TASK REQUIREMENTS> Which lines of the entries contain the word "extends"? Please list them.

Saved data entries>
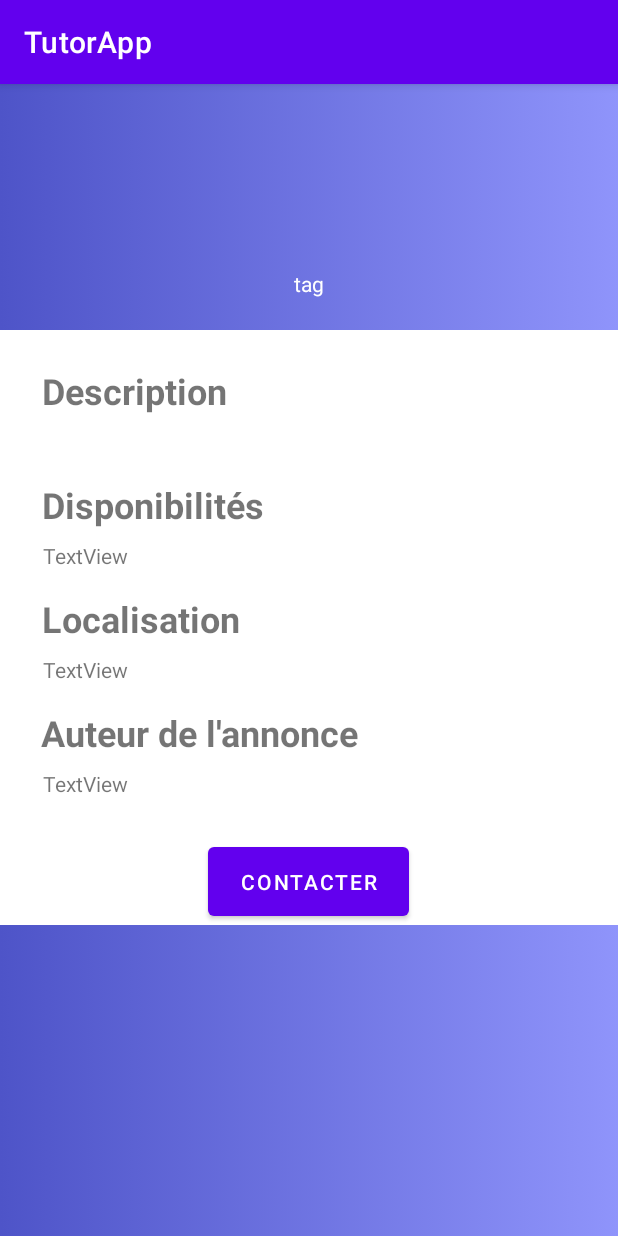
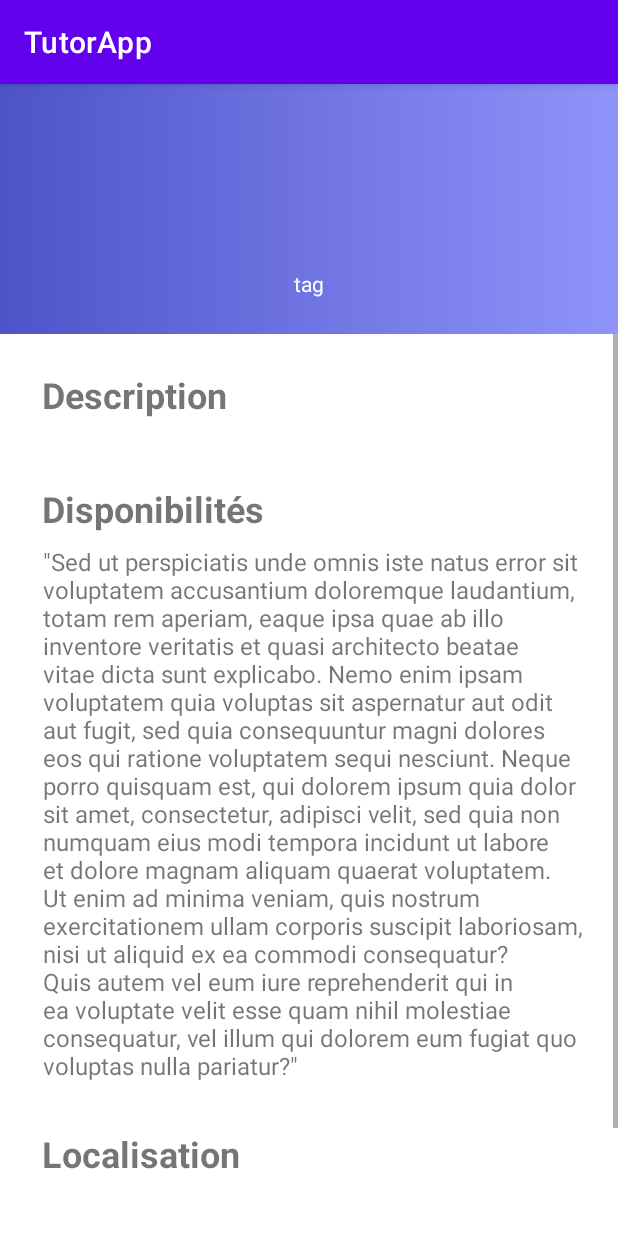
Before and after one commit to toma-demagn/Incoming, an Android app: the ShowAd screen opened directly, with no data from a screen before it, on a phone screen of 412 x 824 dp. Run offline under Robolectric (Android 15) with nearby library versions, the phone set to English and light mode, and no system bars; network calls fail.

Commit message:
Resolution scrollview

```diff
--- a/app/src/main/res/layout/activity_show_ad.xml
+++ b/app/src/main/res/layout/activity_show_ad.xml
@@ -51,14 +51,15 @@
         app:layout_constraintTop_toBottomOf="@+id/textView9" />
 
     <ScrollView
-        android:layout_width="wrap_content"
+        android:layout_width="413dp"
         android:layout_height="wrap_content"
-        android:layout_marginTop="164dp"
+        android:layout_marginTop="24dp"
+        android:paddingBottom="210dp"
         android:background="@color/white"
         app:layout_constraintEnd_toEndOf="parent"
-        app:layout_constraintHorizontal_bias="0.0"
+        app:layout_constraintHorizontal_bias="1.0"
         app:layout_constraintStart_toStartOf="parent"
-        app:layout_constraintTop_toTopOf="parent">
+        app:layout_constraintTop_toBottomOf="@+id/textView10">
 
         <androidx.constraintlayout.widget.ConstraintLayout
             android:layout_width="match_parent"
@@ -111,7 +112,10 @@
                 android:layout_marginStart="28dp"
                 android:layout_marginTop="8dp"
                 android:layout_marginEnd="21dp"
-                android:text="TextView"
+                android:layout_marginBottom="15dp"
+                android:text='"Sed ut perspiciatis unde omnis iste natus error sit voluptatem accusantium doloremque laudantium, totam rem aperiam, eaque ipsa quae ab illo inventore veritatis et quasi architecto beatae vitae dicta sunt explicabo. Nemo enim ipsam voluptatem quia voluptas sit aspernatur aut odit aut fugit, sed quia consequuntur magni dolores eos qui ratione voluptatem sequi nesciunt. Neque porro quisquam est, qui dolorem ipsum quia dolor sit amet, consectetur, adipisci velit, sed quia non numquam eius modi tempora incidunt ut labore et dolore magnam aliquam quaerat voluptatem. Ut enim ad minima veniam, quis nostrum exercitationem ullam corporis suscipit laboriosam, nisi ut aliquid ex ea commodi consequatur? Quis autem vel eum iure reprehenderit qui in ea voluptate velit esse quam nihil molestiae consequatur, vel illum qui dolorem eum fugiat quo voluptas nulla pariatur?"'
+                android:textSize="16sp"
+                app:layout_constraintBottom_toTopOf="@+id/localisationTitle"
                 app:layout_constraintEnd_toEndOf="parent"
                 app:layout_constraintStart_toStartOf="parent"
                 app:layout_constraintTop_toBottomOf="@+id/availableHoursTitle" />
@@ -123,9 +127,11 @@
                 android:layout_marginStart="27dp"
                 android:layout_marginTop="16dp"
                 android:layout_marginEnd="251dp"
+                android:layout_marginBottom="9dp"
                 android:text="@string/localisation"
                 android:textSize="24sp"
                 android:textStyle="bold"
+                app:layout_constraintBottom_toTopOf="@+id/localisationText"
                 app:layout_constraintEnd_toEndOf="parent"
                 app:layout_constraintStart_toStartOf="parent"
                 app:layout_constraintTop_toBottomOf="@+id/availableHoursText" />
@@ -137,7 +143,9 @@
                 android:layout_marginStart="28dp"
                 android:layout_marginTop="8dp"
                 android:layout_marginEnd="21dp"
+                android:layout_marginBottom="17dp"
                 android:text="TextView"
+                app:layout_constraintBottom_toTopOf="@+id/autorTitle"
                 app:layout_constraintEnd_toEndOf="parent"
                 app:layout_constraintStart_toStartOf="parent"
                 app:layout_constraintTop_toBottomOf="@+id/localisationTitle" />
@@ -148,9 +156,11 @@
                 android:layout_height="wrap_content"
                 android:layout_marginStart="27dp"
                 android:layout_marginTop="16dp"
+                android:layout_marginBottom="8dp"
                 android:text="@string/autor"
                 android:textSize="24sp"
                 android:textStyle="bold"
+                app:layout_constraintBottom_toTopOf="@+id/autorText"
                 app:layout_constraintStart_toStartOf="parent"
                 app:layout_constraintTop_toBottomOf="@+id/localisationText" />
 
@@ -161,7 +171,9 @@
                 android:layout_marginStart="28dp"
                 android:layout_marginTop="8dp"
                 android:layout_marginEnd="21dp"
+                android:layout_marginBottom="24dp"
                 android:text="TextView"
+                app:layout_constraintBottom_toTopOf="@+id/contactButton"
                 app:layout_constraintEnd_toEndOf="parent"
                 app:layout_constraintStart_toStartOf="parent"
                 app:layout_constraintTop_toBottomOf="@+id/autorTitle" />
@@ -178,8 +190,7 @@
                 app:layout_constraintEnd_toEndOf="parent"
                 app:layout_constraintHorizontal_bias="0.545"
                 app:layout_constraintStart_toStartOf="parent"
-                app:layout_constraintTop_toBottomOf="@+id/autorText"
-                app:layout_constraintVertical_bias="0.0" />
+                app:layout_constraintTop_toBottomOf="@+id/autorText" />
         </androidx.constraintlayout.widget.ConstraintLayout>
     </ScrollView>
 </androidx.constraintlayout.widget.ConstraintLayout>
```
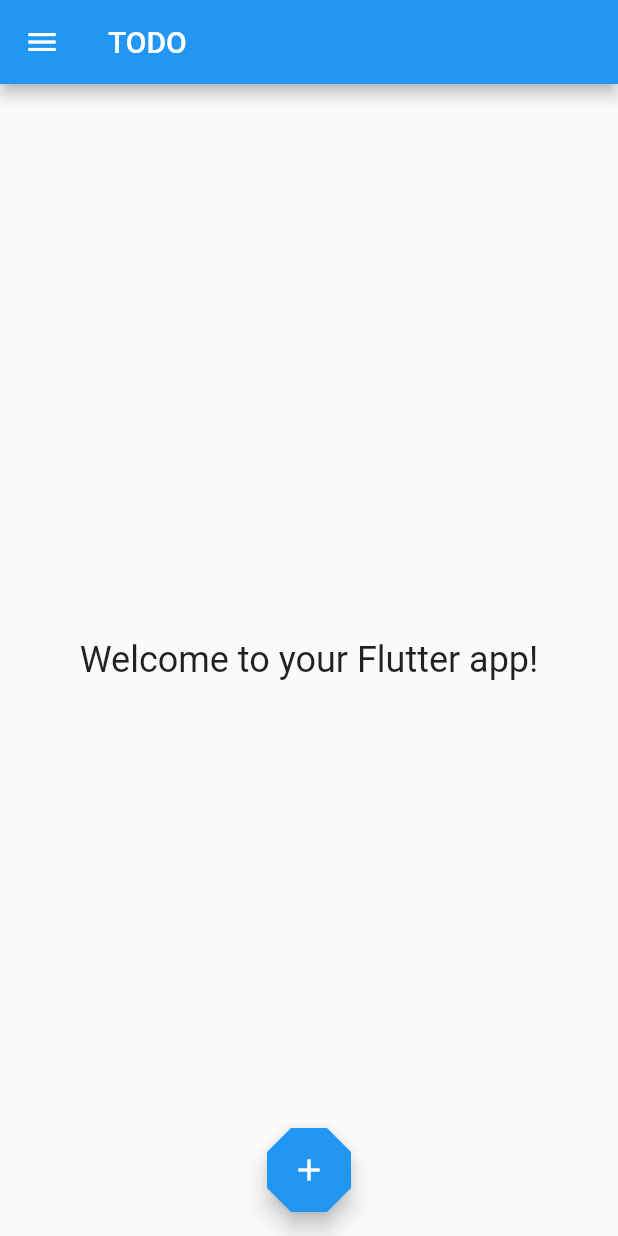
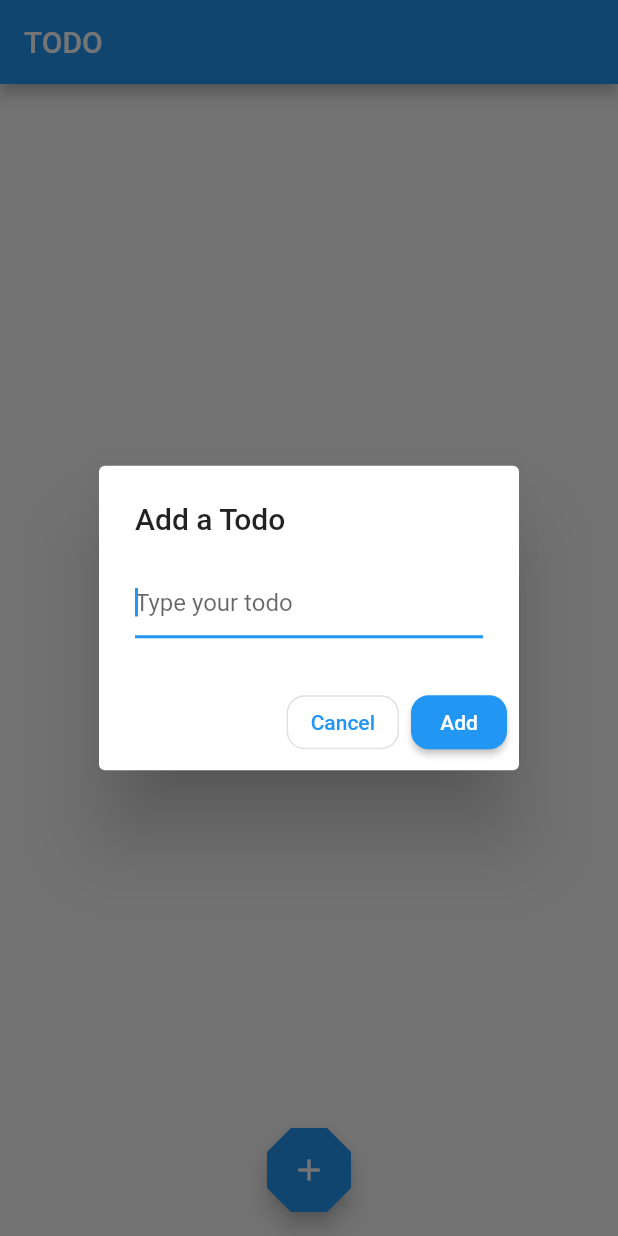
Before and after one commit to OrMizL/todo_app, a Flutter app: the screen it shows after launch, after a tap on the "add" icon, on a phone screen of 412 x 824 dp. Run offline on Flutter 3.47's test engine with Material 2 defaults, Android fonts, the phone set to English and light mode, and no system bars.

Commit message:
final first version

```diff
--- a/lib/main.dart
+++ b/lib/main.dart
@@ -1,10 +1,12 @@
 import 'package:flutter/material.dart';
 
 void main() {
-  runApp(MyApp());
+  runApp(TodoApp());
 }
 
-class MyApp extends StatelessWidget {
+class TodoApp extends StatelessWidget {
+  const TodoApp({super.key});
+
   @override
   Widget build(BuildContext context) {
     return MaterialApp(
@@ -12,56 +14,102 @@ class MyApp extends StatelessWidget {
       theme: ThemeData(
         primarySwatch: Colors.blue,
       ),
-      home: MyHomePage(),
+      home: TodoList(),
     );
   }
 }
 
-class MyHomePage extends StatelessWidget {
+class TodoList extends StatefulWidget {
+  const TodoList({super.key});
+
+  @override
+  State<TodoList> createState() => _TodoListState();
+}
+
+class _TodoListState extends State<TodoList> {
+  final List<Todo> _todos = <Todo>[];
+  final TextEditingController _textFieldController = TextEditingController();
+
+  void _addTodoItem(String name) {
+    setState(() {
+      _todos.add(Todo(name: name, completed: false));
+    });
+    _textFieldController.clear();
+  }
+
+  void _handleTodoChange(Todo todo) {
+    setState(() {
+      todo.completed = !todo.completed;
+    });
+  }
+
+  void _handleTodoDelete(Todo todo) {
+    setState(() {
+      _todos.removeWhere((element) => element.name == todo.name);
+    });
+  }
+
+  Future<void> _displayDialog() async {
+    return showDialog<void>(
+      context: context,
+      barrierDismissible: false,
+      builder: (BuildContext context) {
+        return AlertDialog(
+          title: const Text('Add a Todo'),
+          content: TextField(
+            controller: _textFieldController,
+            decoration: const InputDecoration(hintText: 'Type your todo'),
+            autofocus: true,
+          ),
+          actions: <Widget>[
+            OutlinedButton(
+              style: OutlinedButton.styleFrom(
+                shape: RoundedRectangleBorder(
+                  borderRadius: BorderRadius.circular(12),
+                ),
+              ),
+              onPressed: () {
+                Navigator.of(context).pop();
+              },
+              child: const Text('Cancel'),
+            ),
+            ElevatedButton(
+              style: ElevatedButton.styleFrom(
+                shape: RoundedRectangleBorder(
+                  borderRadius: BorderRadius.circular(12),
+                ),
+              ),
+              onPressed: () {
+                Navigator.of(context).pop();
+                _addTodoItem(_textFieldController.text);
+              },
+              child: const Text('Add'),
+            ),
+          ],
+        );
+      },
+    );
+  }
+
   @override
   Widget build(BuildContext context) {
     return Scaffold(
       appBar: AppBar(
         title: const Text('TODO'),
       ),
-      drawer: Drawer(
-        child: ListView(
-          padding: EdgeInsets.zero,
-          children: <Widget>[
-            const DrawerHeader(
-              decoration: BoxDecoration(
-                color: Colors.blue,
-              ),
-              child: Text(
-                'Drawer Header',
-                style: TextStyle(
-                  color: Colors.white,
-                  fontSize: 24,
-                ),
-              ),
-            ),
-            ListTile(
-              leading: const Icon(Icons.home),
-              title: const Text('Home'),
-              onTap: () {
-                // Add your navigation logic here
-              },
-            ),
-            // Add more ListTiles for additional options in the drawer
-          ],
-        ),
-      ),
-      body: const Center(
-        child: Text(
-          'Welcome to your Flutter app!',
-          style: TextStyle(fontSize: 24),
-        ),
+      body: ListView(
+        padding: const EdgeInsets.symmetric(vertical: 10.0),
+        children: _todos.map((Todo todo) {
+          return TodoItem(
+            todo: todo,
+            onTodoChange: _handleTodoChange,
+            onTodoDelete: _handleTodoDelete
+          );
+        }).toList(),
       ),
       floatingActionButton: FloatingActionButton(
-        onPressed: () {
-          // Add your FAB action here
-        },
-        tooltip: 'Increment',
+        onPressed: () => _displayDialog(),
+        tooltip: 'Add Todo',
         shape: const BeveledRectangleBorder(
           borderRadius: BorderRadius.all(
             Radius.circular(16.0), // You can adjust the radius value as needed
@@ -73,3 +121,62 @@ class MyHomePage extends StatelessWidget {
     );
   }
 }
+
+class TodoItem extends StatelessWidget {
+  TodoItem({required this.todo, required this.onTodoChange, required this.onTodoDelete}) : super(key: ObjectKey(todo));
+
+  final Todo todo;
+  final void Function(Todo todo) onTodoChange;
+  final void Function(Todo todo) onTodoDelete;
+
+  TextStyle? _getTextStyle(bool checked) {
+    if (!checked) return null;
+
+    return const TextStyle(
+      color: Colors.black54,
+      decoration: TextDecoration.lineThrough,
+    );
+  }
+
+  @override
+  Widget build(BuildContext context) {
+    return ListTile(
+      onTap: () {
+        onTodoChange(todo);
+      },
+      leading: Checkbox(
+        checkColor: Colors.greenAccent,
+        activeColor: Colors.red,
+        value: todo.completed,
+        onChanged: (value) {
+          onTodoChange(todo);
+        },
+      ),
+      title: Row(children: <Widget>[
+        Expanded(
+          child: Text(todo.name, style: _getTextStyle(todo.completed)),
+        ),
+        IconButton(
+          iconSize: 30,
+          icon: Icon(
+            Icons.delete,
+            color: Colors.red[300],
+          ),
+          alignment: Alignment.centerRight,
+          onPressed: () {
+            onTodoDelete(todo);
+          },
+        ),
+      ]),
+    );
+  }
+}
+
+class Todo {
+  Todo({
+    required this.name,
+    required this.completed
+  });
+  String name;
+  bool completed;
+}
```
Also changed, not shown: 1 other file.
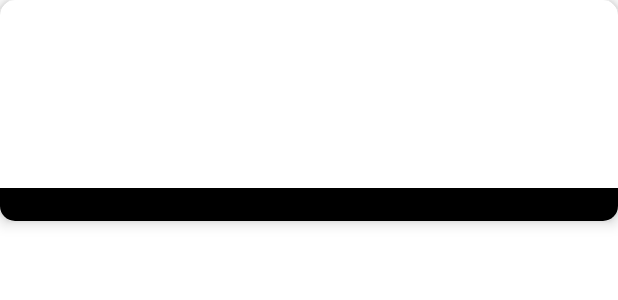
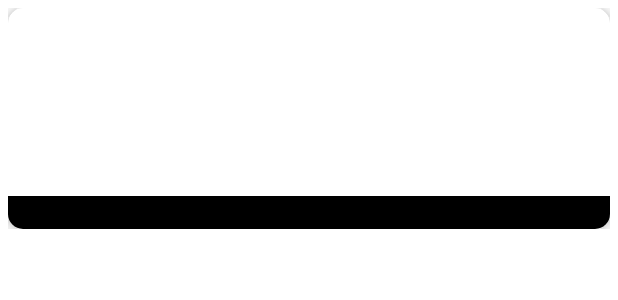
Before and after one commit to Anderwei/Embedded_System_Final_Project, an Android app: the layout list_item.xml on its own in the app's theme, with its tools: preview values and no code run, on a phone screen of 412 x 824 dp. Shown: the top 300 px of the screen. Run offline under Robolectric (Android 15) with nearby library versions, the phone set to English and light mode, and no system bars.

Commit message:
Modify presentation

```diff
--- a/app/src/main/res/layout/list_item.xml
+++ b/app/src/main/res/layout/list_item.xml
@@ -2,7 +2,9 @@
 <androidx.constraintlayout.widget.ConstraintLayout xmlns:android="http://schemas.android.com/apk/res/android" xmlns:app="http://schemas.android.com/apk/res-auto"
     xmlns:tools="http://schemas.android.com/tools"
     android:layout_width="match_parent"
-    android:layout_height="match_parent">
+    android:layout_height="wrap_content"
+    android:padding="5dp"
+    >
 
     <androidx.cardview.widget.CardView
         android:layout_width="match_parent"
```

WRITTEN ANSWER>
-class MyApp extends StatelessWidget {
+class TodoApp extends StatelessWidget {
@@ -12,56 +14,102 @@ class MyApp extends StatelessWidget {
-class MyHomePage extends StatelessWidget {
+class TodoList extends StatefulWidget {
+class _TodoListState extends State<TodoList> {
@@ -73,3 +121,62 @@ class MyHomePage extends StatelessWidget {
+class TodoItem extends StatelessWidget {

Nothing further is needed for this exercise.